◆ Exercise data:
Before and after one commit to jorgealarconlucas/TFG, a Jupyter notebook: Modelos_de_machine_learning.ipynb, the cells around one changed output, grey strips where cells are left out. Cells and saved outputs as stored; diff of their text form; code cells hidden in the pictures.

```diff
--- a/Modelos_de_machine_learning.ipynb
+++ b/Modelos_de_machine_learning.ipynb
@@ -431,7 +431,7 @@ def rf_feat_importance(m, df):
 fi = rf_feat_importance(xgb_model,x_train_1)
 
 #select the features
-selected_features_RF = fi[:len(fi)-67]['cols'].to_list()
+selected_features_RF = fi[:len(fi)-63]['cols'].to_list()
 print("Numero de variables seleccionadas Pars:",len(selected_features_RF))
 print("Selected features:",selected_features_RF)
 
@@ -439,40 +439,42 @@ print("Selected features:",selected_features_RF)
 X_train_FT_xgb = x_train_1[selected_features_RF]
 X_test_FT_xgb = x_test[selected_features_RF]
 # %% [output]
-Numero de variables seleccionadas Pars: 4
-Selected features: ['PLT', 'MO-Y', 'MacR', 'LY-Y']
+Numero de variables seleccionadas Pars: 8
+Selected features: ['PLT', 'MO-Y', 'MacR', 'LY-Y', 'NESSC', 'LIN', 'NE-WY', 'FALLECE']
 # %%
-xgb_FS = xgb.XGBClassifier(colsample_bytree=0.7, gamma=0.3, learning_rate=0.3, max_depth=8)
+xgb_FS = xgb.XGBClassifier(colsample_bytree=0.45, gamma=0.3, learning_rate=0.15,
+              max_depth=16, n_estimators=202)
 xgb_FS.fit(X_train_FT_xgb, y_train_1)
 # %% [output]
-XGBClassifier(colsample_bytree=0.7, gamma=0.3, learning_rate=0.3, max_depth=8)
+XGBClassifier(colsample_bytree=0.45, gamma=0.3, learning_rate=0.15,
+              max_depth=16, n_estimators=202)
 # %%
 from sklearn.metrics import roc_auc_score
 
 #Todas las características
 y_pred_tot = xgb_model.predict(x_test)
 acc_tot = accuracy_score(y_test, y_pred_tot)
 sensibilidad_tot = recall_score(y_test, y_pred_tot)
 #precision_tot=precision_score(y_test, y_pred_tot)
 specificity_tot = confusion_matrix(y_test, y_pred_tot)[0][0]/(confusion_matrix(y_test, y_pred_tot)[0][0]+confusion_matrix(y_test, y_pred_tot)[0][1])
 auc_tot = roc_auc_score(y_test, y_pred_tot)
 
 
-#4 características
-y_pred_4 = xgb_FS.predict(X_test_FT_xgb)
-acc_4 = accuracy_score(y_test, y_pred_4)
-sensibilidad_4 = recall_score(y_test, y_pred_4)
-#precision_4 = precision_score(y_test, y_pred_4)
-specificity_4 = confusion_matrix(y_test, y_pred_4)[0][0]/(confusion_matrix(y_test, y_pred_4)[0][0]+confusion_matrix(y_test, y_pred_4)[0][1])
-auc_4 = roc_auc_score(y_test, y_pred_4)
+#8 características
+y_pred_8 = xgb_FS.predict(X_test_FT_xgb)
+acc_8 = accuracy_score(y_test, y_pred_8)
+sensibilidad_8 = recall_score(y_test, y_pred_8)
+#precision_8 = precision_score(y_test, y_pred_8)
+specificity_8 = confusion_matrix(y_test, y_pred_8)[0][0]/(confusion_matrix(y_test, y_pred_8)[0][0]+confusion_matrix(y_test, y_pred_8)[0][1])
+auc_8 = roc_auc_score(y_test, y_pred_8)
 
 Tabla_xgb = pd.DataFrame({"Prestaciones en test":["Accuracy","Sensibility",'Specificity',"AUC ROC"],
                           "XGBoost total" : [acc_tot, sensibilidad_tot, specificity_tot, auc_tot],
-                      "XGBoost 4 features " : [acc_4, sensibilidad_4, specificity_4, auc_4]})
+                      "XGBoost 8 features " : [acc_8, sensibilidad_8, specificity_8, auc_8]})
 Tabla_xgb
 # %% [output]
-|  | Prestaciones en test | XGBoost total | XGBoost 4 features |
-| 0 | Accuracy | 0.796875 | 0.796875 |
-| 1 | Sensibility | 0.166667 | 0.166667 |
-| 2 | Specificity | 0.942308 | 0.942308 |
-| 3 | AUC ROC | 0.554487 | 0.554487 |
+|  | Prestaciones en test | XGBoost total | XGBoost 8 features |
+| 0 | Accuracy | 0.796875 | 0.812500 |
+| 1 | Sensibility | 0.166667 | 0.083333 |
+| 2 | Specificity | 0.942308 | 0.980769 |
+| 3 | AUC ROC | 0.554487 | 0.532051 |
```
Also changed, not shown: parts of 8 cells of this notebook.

◆ Description of the task:
Among the lines of the material above, find those with the word "XGBoost". Copy each one.

◆ Task solution:
                           "XGBoost total" : [acc_tot, sensibilidad_tot, specificity_tot, auc_tot],
-                      "XGBoost 4 features " : [acc_4, sensibilidad_4, specificity_4, auc_4]})
+                      "XGBoost 8 features " : [acc_8, sensibilidad_8, specificity_8, auc_8]})
-|  | Prestaciones en test | XGBoost total | XGBoost 4 features |
+|  | Prestaciones en test | XGBoost total | XGBoost 8 features |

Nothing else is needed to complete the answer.